• **Task requirements**: Every line below that holds "simpleName" must be copied.

[Structured diff data]
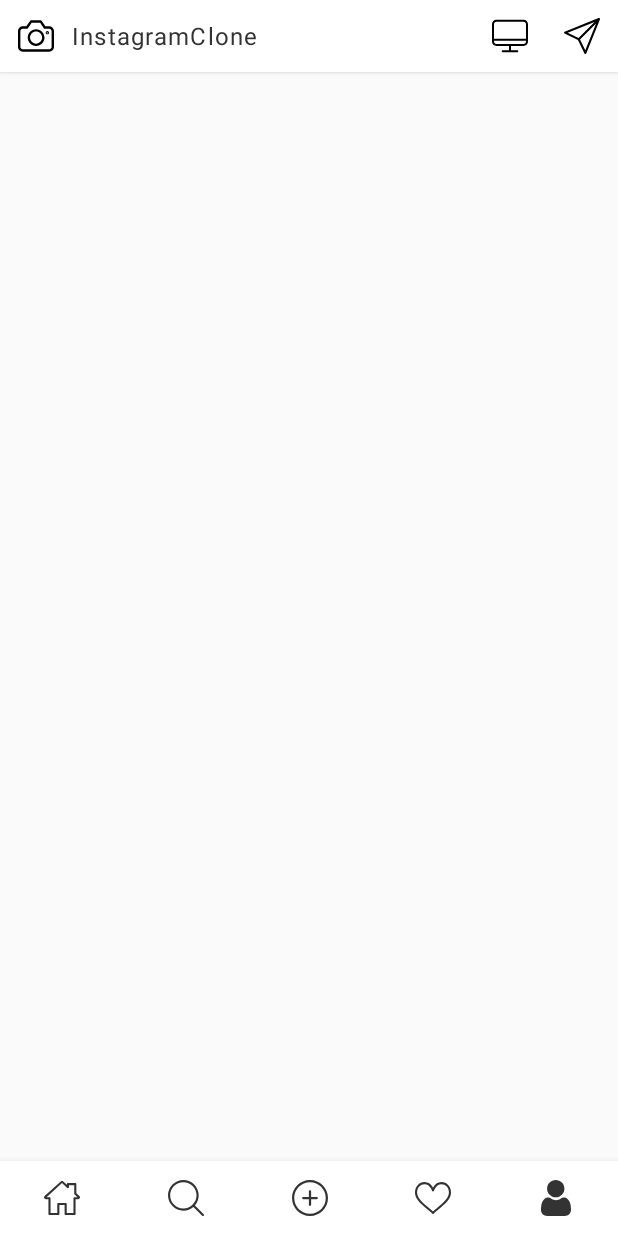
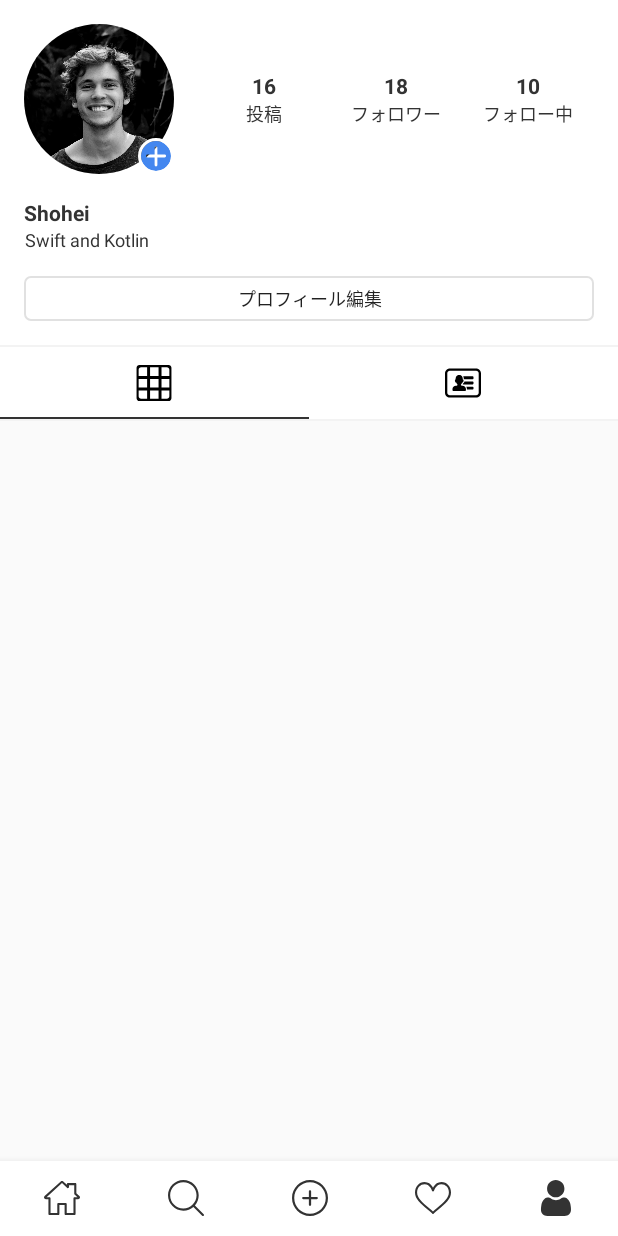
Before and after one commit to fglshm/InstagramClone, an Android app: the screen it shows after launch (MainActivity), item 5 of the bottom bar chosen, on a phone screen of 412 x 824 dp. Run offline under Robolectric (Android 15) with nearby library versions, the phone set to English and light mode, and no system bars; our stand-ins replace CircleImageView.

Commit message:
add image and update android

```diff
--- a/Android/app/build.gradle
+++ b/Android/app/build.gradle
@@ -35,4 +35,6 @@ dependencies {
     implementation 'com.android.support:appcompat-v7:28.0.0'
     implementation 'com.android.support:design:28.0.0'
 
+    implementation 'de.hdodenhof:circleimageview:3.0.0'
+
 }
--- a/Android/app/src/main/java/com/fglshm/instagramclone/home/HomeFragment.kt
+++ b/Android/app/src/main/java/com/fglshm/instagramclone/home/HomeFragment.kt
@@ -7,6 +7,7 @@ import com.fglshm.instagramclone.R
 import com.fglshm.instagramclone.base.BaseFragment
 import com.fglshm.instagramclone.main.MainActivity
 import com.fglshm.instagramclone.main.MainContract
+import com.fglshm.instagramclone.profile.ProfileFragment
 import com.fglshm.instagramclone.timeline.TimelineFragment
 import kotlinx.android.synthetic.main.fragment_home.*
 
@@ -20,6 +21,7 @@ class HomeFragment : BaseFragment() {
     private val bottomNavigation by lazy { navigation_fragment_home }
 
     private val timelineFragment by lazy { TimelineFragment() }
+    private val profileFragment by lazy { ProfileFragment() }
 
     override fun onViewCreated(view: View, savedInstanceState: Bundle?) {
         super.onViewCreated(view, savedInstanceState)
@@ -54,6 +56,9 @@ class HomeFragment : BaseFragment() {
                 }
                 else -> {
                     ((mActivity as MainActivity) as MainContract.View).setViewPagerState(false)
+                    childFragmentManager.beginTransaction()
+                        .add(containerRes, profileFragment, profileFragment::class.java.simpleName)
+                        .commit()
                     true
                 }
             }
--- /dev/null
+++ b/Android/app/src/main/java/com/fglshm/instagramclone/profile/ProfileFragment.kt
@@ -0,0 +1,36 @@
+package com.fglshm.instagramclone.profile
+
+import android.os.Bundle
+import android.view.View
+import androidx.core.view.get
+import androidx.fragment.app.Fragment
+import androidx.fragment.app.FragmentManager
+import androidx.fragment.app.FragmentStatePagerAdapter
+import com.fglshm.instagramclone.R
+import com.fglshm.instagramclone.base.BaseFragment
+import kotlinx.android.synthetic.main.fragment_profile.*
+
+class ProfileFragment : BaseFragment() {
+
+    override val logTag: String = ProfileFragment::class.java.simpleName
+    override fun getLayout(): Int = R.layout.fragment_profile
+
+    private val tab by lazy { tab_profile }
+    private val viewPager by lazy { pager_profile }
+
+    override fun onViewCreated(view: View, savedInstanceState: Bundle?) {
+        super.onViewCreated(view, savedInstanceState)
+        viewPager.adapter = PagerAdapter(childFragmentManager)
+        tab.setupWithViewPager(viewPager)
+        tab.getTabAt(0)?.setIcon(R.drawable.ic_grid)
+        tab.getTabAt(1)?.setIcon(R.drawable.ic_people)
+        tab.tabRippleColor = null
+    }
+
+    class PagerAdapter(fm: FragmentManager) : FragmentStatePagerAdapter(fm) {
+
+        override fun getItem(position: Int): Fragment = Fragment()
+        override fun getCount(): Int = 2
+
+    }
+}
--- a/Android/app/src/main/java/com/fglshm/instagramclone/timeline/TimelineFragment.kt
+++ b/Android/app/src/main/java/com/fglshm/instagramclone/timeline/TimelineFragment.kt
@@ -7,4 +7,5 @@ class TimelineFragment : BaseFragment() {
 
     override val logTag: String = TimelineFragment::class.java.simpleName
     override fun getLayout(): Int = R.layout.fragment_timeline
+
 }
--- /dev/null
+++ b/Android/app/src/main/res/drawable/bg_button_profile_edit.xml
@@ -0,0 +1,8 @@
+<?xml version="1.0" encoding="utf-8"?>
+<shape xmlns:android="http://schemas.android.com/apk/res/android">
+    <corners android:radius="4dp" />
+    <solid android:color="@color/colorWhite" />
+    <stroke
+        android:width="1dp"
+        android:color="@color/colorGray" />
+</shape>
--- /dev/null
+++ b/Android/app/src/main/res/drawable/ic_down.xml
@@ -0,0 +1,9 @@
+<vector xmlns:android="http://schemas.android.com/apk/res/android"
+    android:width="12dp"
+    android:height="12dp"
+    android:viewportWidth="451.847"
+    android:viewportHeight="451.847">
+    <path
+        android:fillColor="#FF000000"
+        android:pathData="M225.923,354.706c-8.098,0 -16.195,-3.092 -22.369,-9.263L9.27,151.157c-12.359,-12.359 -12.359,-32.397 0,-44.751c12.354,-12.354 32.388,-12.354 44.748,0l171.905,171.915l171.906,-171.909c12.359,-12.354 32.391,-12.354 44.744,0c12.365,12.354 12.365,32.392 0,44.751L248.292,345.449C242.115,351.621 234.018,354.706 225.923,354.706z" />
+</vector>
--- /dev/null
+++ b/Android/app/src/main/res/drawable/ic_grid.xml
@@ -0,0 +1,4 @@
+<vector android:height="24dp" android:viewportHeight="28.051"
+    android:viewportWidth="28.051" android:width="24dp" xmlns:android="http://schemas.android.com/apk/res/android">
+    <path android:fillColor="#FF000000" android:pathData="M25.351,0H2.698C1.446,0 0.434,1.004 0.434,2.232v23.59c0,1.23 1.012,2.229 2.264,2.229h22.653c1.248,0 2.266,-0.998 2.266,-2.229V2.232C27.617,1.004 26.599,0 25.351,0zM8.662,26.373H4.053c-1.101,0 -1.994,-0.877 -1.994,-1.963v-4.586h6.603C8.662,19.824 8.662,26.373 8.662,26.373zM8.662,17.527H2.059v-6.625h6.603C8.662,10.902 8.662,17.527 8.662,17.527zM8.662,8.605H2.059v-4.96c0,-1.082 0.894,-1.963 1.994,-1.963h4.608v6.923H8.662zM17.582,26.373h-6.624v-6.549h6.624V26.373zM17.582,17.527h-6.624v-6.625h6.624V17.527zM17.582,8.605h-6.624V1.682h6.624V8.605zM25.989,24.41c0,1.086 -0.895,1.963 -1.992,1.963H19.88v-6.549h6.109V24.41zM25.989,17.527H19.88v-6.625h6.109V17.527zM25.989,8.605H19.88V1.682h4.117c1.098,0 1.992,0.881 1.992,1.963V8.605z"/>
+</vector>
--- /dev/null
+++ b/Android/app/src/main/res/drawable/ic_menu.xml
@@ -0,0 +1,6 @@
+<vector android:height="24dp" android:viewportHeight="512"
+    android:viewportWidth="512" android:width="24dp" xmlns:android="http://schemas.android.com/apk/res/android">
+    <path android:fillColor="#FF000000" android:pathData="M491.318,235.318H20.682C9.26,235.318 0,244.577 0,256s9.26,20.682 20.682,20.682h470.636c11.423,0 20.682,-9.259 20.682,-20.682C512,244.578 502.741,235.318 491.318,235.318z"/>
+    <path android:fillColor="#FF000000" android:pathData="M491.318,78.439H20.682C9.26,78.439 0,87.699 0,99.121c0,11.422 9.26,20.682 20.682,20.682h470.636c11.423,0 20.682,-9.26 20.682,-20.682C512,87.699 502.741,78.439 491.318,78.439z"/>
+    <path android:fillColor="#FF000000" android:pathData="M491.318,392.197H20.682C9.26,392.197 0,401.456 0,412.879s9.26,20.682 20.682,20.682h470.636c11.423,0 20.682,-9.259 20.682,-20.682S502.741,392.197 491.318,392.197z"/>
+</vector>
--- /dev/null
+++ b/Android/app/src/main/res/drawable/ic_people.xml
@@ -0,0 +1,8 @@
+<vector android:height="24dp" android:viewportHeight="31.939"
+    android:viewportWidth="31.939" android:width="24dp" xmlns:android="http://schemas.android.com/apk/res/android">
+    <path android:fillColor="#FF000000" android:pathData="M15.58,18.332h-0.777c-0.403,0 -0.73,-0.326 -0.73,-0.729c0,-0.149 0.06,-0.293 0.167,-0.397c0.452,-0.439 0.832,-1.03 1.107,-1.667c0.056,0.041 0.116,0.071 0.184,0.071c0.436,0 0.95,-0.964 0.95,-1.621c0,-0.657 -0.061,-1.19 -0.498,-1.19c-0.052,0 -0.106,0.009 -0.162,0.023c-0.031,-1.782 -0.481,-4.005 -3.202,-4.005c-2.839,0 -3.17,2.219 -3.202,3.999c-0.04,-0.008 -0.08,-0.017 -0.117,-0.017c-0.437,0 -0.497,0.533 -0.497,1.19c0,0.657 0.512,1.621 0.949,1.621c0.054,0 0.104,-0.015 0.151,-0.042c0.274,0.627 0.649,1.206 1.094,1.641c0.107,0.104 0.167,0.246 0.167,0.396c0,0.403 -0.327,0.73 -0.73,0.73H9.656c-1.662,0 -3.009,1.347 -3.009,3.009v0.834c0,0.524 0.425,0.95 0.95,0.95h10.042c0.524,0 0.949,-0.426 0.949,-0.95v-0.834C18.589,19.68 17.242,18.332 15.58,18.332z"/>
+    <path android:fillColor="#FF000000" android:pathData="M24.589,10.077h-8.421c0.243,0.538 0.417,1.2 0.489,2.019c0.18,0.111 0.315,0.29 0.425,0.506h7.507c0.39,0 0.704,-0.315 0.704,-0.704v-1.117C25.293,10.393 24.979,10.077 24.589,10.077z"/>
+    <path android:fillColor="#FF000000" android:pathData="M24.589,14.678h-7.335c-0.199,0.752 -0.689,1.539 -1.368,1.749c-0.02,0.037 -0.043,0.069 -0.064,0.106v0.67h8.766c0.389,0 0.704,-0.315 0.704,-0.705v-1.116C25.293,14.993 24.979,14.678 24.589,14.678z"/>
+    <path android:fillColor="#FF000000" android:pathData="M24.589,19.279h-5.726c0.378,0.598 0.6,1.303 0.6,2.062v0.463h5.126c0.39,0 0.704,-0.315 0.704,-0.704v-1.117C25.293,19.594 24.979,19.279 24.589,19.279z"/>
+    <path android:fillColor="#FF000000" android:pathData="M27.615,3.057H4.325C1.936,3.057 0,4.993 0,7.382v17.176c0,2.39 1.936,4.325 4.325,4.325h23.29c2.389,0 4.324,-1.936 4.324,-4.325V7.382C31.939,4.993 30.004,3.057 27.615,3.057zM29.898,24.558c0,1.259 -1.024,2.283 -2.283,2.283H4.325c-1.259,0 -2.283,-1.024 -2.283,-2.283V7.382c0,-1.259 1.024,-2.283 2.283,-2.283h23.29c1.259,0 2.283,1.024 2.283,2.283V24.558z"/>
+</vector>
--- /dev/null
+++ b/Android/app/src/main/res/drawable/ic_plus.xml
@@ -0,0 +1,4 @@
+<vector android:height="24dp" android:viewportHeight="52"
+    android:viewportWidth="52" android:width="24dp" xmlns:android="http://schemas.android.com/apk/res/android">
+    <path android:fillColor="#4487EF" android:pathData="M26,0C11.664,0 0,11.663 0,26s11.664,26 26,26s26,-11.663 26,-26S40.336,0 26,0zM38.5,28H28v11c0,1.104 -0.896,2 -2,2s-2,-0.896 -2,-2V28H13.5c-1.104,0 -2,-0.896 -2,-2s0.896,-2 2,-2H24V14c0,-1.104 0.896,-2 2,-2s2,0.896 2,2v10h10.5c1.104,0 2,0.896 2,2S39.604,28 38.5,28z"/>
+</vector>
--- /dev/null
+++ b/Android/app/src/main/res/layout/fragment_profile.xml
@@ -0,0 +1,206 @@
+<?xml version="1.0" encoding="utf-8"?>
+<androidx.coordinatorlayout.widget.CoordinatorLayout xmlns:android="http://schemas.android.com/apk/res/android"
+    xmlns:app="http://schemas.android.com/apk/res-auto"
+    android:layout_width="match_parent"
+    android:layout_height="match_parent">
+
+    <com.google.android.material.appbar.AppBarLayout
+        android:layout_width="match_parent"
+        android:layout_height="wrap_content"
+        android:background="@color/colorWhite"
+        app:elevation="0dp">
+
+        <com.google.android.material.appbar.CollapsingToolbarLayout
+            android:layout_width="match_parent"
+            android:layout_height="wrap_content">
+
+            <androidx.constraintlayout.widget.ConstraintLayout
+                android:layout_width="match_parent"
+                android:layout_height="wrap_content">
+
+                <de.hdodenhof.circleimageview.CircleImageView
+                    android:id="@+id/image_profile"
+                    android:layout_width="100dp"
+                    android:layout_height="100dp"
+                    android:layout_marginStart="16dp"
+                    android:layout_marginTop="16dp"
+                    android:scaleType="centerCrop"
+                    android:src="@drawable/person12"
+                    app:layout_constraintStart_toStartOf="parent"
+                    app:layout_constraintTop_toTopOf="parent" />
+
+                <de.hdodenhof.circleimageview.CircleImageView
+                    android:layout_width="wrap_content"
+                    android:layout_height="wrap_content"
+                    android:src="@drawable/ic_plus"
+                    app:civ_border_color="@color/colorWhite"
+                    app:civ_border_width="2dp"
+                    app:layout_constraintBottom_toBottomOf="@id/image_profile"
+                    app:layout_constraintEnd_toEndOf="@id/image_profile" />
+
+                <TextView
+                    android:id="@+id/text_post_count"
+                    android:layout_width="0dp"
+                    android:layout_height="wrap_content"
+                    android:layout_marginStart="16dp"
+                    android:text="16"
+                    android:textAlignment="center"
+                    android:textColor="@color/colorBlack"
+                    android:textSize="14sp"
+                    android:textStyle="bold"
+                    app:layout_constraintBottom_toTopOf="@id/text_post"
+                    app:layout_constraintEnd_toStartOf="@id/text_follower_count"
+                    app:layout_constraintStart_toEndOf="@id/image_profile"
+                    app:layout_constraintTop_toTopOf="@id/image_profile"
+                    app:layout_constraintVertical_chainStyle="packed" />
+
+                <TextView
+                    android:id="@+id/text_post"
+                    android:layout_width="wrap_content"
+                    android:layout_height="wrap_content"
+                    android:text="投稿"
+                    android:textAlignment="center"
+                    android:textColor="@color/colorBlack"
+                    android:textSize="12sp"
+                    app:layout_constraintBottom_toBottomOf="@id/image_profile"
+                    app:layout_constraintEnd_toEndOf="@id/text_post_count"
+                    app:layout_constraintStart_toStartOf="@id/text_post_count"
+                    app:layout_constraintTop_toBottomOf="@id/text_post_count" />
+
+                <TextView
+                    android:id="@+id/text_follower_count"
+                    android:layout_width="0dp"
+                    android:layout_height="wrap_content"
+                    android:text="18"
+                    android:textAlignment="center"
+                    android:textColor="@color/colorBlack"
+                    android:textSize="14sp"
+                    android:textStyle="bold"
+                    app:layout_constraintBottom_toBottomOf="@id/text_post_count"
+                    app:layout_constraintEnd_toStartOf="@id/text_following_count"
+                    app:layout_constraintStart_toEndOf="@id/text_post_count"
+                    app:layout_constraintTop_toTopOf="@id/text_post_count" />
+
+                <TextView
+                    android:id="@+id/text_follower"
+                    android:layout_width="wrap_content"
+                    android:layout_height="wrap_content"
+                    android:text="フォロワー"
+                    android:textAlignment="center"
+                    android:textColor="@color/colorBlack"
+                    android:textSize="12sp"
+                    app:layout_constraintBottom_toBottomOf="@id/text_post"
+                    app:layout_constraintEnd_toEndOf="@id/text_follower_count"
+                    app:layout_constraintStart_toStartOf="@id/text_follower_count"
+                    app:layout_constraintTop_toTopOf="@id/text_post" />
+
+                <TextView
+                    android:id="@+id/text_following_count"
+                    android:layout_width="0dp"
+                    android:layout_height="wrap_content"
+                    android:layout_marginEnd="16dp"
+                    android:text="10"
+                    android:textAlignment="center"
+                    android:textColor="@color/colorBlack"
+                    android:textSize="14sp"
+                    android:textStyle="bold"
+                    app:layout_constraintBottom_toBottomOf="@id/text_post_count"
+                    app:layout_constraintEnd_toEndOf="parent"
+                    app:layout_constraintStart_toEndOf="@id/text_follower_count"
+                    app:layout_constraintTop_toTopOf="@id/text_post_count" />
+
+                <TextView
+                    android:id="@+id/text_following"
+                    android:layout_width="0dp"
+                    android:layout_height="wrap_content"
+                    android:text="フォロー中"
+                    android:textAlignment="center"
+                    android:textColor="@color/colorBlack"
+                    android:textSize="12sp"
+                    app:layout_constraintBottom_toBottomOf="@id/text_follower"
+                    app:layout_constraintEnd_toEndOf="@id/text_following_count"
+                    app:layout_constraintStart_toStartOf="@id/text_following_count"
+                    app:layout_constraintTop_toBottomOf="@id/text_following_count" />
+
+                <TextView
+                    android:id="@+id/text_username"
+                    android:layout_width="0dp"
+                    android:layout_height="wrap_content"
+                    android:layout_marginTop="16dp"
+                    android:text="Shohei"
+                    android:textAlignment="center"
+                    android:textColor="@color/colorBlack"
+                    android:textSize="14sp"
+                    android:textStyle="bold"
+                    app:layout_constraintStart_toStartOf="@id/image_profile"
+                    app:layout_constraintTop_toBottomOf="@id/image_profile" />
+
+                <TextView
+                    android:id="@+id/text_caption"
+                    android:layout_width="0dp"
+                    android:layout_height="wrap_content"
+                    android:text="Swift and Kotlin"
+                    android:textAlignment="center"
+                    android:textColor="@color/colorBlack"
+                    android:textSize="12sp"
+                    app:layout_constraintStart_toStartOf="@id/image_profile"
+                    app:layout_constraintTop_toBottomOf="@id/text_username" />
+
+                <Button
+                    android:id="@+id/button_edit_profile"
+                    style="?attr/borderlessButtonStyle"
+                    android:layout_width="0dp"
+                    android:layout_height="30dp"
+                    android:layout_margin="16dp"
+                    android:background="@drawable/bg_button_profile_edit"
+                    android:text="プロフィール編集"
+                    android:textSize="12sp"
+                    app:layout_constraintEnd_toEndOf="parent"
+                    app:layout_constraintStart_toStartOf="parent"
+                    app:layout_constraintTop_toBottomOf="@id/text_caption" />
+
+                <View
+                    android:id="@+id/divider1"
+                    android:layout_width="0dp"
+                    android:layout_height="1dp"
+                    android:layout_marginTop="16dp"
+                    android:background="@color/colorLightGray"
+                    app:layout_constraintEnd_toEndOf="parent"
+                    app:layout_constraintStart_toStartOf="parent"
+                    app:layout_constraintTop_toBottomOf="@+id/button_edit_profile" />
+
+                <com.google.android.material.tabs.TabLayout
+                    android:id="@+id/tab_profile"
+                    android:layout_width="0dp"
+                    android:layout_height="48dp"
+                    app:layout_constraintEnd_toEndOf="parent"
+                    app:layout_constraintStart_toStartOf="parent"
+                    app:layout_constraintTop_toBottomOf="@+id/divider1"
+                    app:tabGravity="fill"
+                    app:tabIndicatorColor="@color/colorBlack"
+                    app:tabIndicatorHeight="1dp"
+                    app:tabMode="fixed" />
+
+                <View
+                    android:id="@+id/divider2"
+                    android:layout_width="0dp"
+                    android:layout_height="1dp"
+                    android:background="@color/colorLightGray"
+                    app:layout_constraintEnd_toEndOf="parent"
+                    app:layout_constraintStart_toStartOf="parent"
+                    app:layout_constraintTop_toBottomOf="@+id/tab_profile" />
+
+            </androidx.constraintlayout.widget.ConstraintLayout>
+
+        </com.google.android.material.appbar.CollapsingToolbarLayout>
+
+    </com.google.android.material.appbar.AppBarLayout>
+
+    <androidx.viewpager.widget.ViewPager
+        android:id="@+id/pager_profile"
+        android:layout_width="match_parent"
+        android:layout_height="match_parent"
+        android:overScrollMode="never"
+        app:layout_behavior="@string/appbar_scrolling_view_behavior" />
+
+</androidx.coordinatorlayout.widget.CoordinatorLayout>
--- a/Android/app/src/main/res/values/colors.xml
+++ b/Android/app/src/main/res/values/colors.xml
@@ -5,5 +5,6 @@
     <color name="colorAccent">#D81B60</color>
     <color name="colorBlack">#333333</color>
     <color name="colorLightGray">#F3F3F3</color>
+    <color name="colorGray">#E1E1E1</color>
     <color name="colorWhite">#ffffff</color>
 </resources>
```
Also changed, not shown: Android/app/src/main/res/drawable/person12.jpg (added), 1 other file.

• **Response**:
+                        .add(containerRes, profileFragment, profileFragment::class.java.simpleName)
+    override val logTag: String = ProfileFragment::class.java.simpleName
     override val logTag: String = TimelineFragment::class.java.simpleName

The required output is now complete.